▸ **Records**:
----------

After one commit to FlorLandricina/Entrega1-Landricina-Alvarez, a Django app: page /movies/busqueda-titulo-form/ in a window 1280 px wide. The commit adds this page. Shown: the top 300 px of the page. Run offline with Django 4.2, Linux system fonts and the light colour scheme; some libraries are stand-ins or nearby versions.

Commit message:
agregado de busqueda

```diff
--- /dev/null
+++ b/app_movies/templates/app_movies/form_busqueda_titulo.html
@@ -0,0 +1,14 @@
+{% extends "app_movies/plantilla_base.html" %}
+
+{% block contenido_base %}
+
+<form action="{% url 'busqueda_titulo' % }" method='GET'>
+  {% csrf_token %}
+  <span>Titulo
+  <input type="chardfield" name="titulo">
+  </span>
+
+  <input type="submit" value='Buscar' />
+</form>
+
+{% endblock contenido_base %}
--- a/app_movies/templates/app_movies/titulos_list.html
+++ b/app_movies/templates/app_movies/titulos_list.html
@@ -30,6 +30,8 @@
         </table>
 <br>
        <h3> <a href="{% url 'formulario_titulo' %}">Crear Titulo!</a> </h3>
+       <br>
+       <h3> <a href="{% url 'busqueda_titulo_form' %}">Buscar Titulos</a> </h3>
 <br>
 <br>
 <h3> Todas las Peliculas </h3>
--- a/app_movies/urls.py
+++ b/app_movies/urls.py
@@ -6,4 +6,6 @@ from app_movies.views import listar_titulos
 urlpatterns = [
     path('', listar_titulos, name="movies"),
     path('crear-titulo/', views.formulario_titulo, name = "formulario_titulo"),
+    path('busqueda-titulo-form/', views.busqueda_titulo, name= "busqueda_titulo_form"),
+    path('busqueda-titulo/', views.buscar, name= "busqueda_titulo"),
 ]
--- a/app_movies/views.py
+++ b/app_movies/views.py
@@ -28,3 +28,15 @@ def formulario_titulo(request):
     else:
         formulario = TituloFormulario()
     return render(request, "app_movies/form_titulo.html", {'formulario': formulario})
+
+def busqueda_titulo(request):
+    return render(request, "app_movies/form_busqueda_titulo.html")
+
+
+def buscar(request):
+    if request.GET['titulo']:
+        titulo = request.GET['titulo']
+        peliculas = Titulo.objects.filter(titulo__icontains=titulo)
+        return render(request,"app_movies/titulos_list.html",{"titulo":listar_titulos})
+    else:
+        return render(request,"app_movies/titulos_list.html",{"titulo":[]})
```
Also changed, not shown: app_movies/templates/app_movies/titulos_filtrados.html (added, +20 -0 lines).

----------

▸ **Task directions**:
Each record above needs to be set down again, word for word.

▸ **Task answer**:
After one commit to FlorLandricina/Entrega1-Landricina-Alvarez, a Django app: page /movies/busqueda-titulo-form/ in a window 1280 px wide. The commit adds this page. Shown: the top 300 px of the page. Run offline with Django 4.2, Linux system fonts and the light colour scheme; some libraries are stand-ins or nearby versions.

Commit message:
agregado de busqueda

```diff
--- /dev/null
+++ b/app_movies/templates/app_movies/form_busqueda_titulo.html
@@ -0,0 +1,14 @@
+{% extends "app_movies/plantilla_base.html" %}
+
+{% block contenido_base %}
+
+<form action="{% url 'busqueda_titulo' % }" method='GET'>
+  {% csrf_token %}
+  <span>Titulo
+  <input type="chardfield" name="titulo">
+  </span>
+
+  <input type="submit" value='Buscar' />
+</form>
+
+{% endblock contenido_base %}
--- a/app_movies/templates/app_movies/titulos_list.html
+++ b/app_movies/templates/app_movies/titulos_list.html
@@ -30,6 +30,8 @@
         </table>
 <br>
        <h3> <a href="{% url 'formulario_titulo' %}">Crear Titulo!</a> </h3>
+       <br>
+       <h3> <a href="{% url 'busqueda_titulo_form' %}">Buscar Titulos</a> </h3>
 <br>
 <br>
 <h3> Todas las Peliculas </h3>
--- a/app_movies/urls.py
+++ b/app_movies/urls.py
@@ -6,4 +6,6 @@ from app_movies.views import listar_titulos
 urlpatterns = [
     path('', listar_titulos, name="movies"),
     path('crear-titulo/', views.formulario_titulo, name = "formulario_titulo"),
+    path('busqueda-titulo-form/', views.busqueda_titulo, name= "busqueda_titulo_form"),
+    path('busqueda-titulo/', views.buscar, name= "busqueda_titulo"),
 ]
--- a/app_movies/views.py
+++ b/app_movies/views.py
@@ -28,3 +28,15 @@ def formulario_titulo(request):
     else:
         formulario = TituloFormulario()
     return render(request, "app_movies/form_titulo.html", {'formulario': formulario})
+
+def busqueda_titulo(request):
+    return render(request, "app_movies/form_busqueda_titulo.html")
+
+
+def buscar(request):
+    if request.GET['titulo']:
+        titulo = request.GET['titulo']
+        peliculas = Titulo.objects.filter(titulo__icontains=titulo)
+        return render(request,"app_movies/titulos_list.html",{"titulo":listar_titulos})
+    else:
+        return render(request,"app_movies/titulos_list.html",{"titulo":[]})
```
Also changed, not shown: app_movies/templates/app_movies/titulos_filtrados.html (added, +20 -0 lines).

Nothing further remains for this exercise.